Democratic New York Mayor Mike Bloomberg is considering assisting two pro-gun control Colorado senators facing a recall election after pushing through a sizable and strict gun control package in their state.
The state senators, Angela Giron (D-Pueblo) and senate president John Morse (D-Colo. Springs) were critical in narrowly passing the gun laws over objections of their constituents.
Bloomberg hired lobbyists to operate in Colorado for the duration of the gun control debate that passed several new anti-gun laws including mandatory background checks and magazine capacity limits.
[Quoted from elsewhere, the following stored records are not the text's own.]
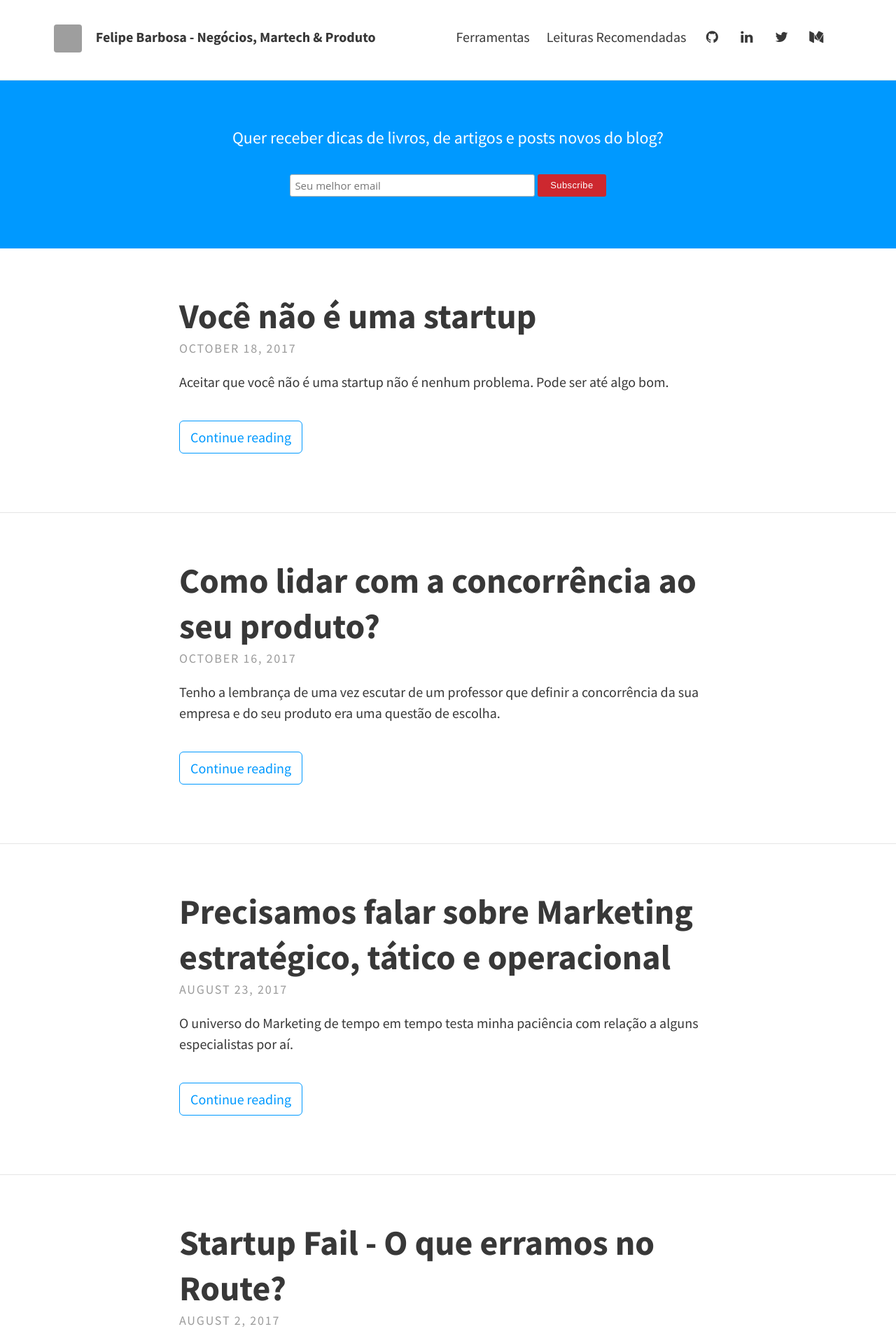
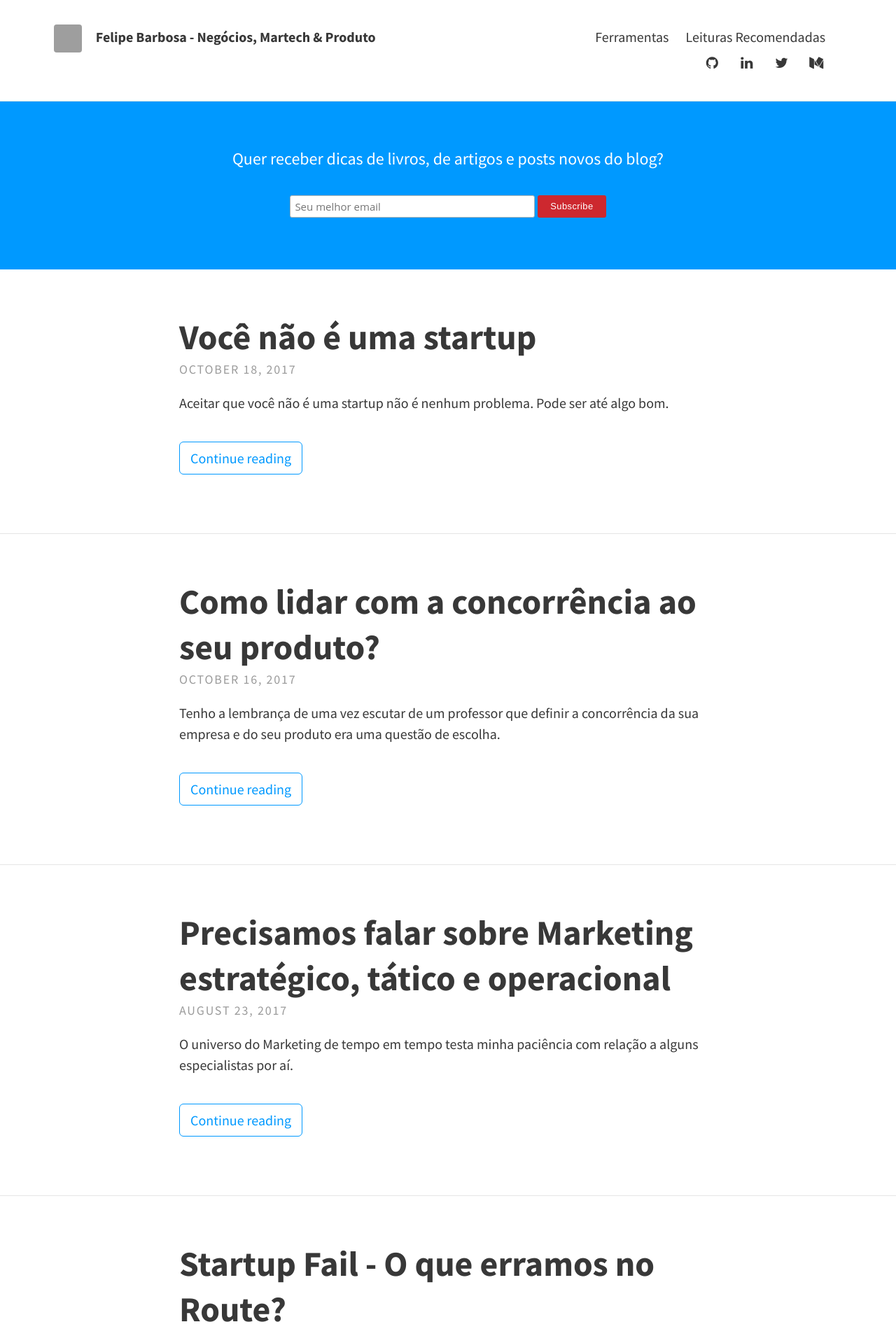
Before and after one commit to felipecbarbosa/felipecbarbosa.github.io, a Jekyll site: the page built from index.html, in a window 1280 px wide. Shown: the top 1909 px of the page at 70% size. Built offline with Jekyll 4.4.1, drawn with Linux system fonts in a browser that asks for light colours; nearby versions of some CDN libraries; the list of posts is cut into pages by our own code; comment, search, counter and statistics services are not loaded; grey boxes are pictures that could not be loaded.

Commit message:
Added style clear both to social icons

```diff
--- a/_includes/header.html
+++ b/_includes/header.html
@@ -24,6 +24,8 @@
 			</li>
 			{% endif %}
 			{% endfor %}
+		</ul>
+		<ul style="clear: both;">
 			<!-- Social icons from Font Awesome, if enabled -->
 			{% include icons.html %}
 		</ul>
```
Bloomberg was also in communication with Colorado governor John Hickenlooper, who signed the controversial bills into law without objection.
Grassroots gun rights groups formed immediately, collecting signatures in order to start the recall election process, targeting four senators and successfully petitioning for the recall elections of Giron and Morse.
After the Colorado department of state verified that the petitioners had collected enough valid signatures, the senators filed suit, claiming that the petitions used did not meet the constitutional burden required to force a recall election.
Federal court judge disagreed, pointing out that the petitions used were provided for the gun rights organizers by the department of state and that the same petition forms have been used by petitioners from both parties with past recall attempts.
Now with Giron and Morse being forced to run again for their seats in September of this year, Bloomberg may more directly back the senators’ reelection bids.
After finding out that the senators are both facing recall elections, Bloomberg was asked if his anti-gun rights organization, Mayors Against Illegal Guns, was turning towards Colorado politics.
“I certainly hope so,” he said, adding, “These two elected officials apparently had the courage to stand up and vote for a sensible gun law where you just have background checks to keep people with mental illnesses … and people with criminal records from buying guns. Something that 80 or 90 percent even of NRA members are in favor of.”
While there exists some support for mandatory background checks nation-wide, Gallup polls indicate that nowhere near that percentage of the population is in favor of them, with some calling it “the 90 percent myth.”
“They’re going to turn out to ride me out of town on a rail,” Morse said. “Symbolically, if you could take me out, that would be a benefit to the special gun interests.”
Morse has filed a criminal complaint with the Colo. Springs district attorney’s office, calling out the signatures for being fraudulent, even though they have been twice vetted and his administration had the opportunity to investigate the signatures themselves.
Morse’s campaigners were accused of harassing people who signed the petition, while Giron’s supporters were caught on tape in what looks like accepting money to protest against the petitioners.
Currently the new gun laws are headed to a federal court in a lawsuit backed by gun and civil rights groups, major manufacturers including Magpul and 55 of the state’s 64 sheriffs.
It has been revealed that Bloomberg has been funneling taxes from New York into his anti-gun group, MAIG.
Bloomberg staffer John McCarthy defended the arrangement, saying “The Mayor’s top priority is keeping New Yorkers safe and that includes seeking sane gun laws in other states and D.C. to help reduce the flow of illegal guns to New York.”